Maria Orbelina Cortez (right), walks with her 3-year-old son, Julio (center), and a worker at the Catholic Charities shelter in McAllen, Texas on Jan. 11. Orbelina says she decided to flee El Salvador after her husband attacked her and caused a pan of hot oil to fall, scalding Julio and leaving a scar on his head.

Immigration is one of the biggest issues in today’s society. Not only does it involve our country and our people, but also anyone trying to come to the United States in an attempt to find better lives for themselves and their families.

Immigration is not a new topic. It is an old battle that we have yet to find an effective way to combat. Our country has been shaped by the diverse cultures brought to us by immigrants. People have crossed oceans for just the chance of a better life; one that they could find within our borders.

There are obvious concerns about our economy and the security of our jobs and futures, but studies have shown that there is no correlation with immigration and high rates of unemployment. In fact, if were we to remove the entirety of the undocumented workforce, we could see a decline in the labor force and output.

A report from the National Academies of Sciences, Engineering, and Medicine (NAS) found that “Immigration is integral to the nation’s economic growth.” It is predicted that, due to better health care, more people are going to reach retirement age and there will not be enough skilled workers to replace them within the labor force. Approximately 35.3 million jobs are estimated to come around through 2024. If you consider the 9.8 million jobs that are projected to be created and the decrease in the United States’ birth rate, it is evident that there will not be enough people to carry out those jobs. Immigrants are an important piece in the workforce problem that the U.S. is facing.

The problem with immigration today is not the onslaught of people surging our borders or the intents we believe they have, it is our system for handling the entire situation. Congress has not passed significant immigration reform legislation since 1986. That is around 33 years that we have neglected to properly address the growing crisis.

It is apparent that we do not fully understand just how our country, our day-to-day lives, have been affected by immigration and immigrants. Many of the stores, businesses and establishments that we rely on daily are owned by or founded by immigrants. Immigrant entrepreneurs own nearly 28 percent of our businesses. Between 2000 and 2013, they accounted for 48 percent of the overall business ownership growth. Many of the successful companies that we all know, and love, were founded by immigrants.
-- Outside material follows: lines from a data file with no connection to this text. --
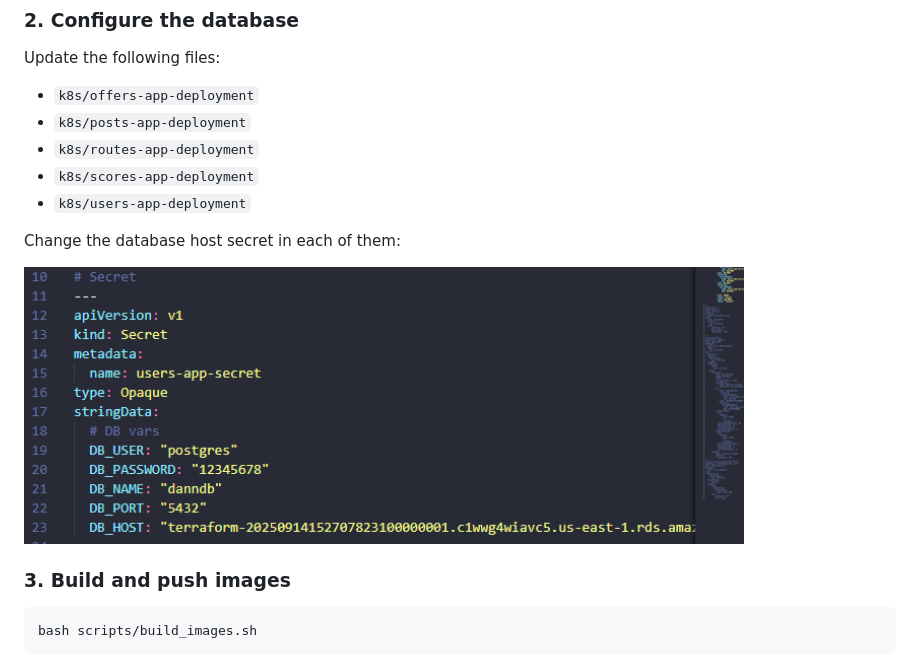
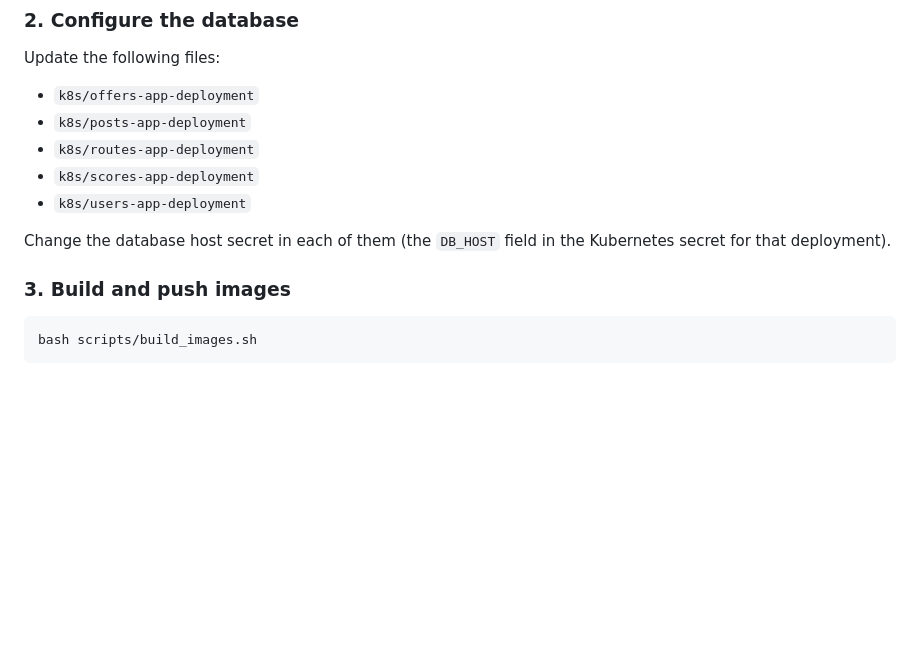
Before and after one commit to EstebanCardenas/MISW4301---Cloud-Native, a Markdown page: README.md, the part around the change. Rendered like a GitHub page; blank space fills up the shorter version.

Commit message:
Remove broken database-secret screenshot from README

```diff
--- a/README.md
+++ b/README.md
@@ -152,9 +152,7 @@ Update the following files:
 - `k8s/scores-app-deployment`
 - `k8s/users-app-deployment`
 
-Change the database host secret in each of them:
-
-<img src="docs/readme-assets/secret-config.png" alt="Kubernetes secret showing the database host field" width="720" />
+Change the database host secret in each of them (the `DB_HOST` field in the Kubernetes secret for that deployment).
 
 ### 3. Build and push images
 
```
For example, eBay was established by Frenchman Pierre Morad Omidary; Kohl’s Department Store was founded by a man of the name Maxwell Kohl, an immigrant from Poland; and Google, the search engine we use multiple times every day, was co-founded by a Russian named Sergey Brin.

Our growing economy has lost sight of the foundations on which it was built. It is high time that we decide on a course of action to fix this problem. There needs to be a way to stop illegal immigration without endangering the lives of those seeking better things. We need to formulate a plan that will help the situation, not make it worse. The way we handle this situation will show who we are as a country and as a people. It is up to us to make sure that it will not reflect poorly on us.